Tomblin visits PSHS to pull trigger on Musket Bill

PARKERSBURG – Surrounded by hundreds of students, cheerleaders, the band, school officials, elected leaders and the Parkersburg South High School Patriot, Gov. Earl Ray Tomblin Monday signed into law the Musket Bill, providing an exemption for the school’s mascot to carry and fire his musket.

“This will allow Parkersburg South to continue its traditions,” the governor said.

Tomblin, who arrived on school grounds via helicopter, was introduced by Principal Tom Eschbacher.

Tomblin signed West Virginia Senate Bill 421 into law on a table set up in the driveway in front of the school as the student body, standing in the grounds in front of the school, looked on. Local lawmakers Sen. David Nohe, R-Wood, Delegate Tom Azinger, R-Wood, and Delegate Anna Border, R-W.Va., watched along with representatives of the school and school system.

The governor was flanked by the school’s cheerleaders, band and the Patriot, Jesse Lemon, who fired his musket as the Tomblin penned the final strokes of his signature.

Tomblin said the bill’s passage came from a “groundswell of support from Parkersburg South and the area.”

The legislation passed the House of Delegates and the Senate in April. The House voted 96-1 in favor and the Senate voted 33-0 with one senator not voting.

He said the musket was symbolic to the Parkersburg South mascot.

“It’s part of the uniform and make-up. It’s done in fun,” he said.

Tomblin broke from remarks on the Musket Bill to remind students of the dangers of texting while driving, noting the law that went into effect last year.

The governor said the bill is clear the musket is to be used only in the mascot’s official capacity.

The musket has been fired at Parkersburg South home football games since 1967 and is only handled by the mascot after being properly trained to use it.

Superintendent Pat Law said school officials will continue to cooperate with other schools with regard to legitimate objections or concerns.

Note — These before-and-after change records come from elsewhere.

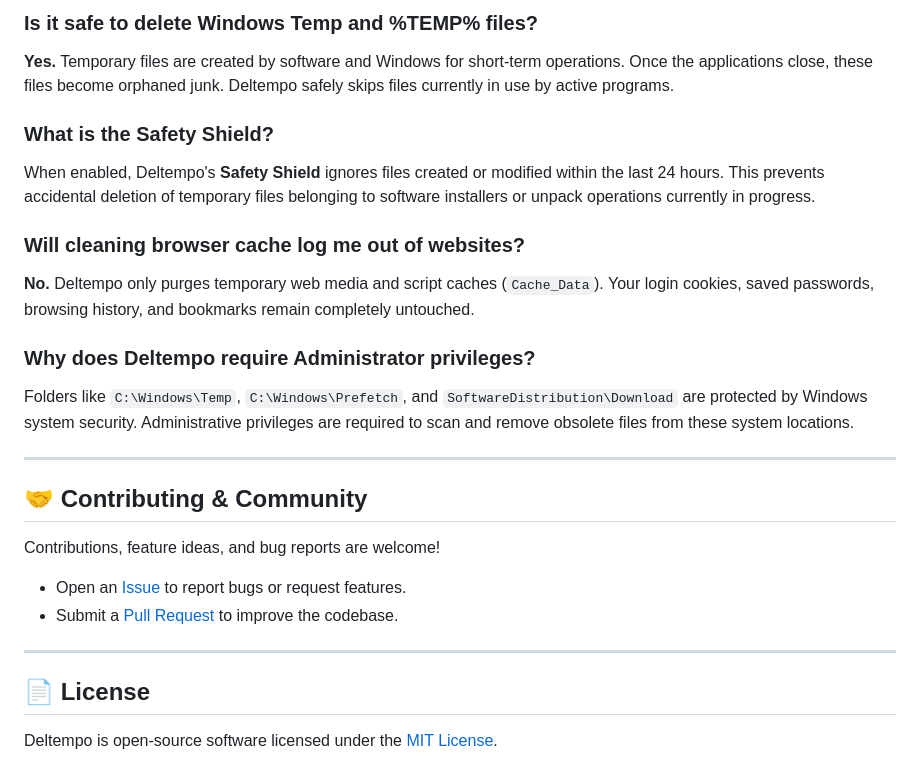
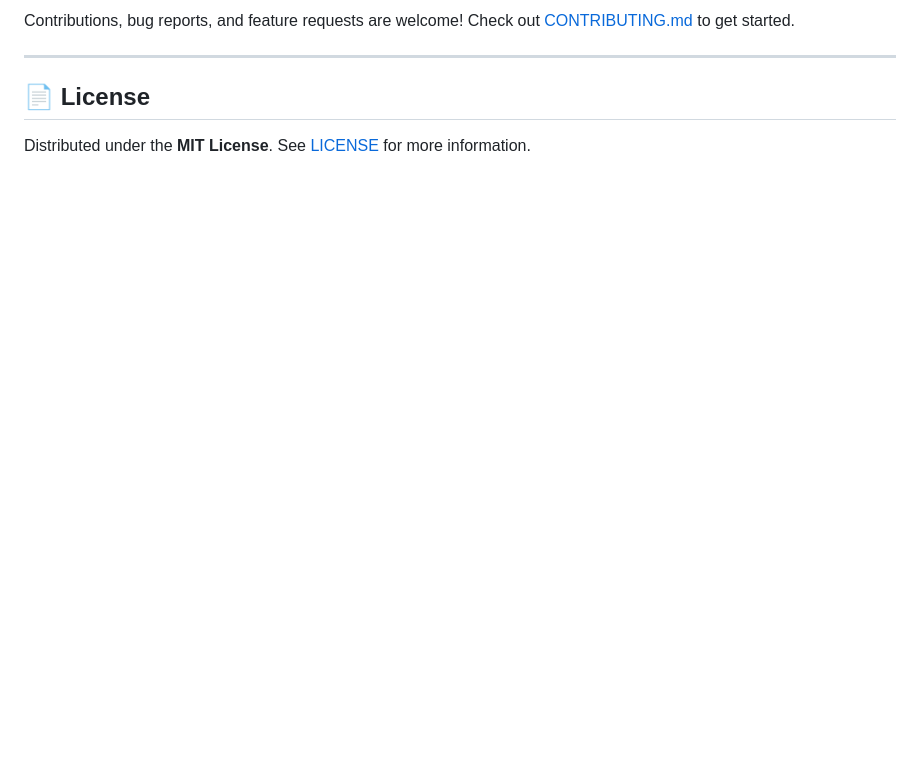
Before and after one commit to Beso1227/Deltempo, a Markdown page: README.md, the part around one of its changes. GitHub-like rendering; blank space fills up the shorter version.

```diff
--- a/README.md
+++ b/README.md
@@ -111,26 +116,8 @@ dotnet publish WinTempCleaner.csproj -c Release -r win-x64 --self-contained fals
 
-### Is it safe to delete Windows Temp and %TEMP% files?
-**Yes.** Temporary files are created by software and Windows for short-term operations. Once the applications close, these files become orphaned junk. Deltempo safely skips files currently in use by active programs.
-
-### What is the Safety Shield?
-When enabled, Deltempo's **Safety Shield** ignores files created or modified within the last 24 hours. This prevents accidental deletion of temporary files belonging to software installers or unpack operations currently in progress.
-
-### Will cleaning browser cache log me out of websites?
-**No.** Deltempo only purges temporary web media and script caches (`Cache_Data`). Your login cookies, saved passwords, browsing history, and bookmarks remain completely untouched.
-
-### Why does Deltempo require Administrator privileges?
-Folders like `C:\Windows\Temp`, `C:\Windows\Prefetch`, and `SoftwareDistribution\Download` are protected by Windows system security. Administrative privileges are required to scan and remove obsolete files from these system locations.
-
----
-
-## 🤝 Contributing & Community
-
-Contributions, feature ideas, and bug reports are welcome!
-- Open an [Issue](https://github.com/yourusername/deltempo/issues) to report bugs or request features.
-- Submit a [Pull Request](https://github.com/yourusername/deltempo/pulls) to improve the codebase.
+Contributions, bug reports, and feature requests are welcome! Check out [CONTRIBUTING.md](CONTRIBUTING.md) to get started.
 
 ---
 
 ## 📄 License
 
-Deltempo is open-source software licensed under the [MIT License](LICENSE).
+Distributed under the **MIT License**. See [LICENSE](LICENSE) for more information.
```
Also changed, not shown: other parts of README.md (+61 -56 lines).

Law, a Parkersburg South graduate, said the Patriot and its musket have been a tradition from the beginning of the school. Law said officials have watched for two years as the Patriot patrolled the sidelines empty-handed, clapping.

“It looked like something was missing,” Law said.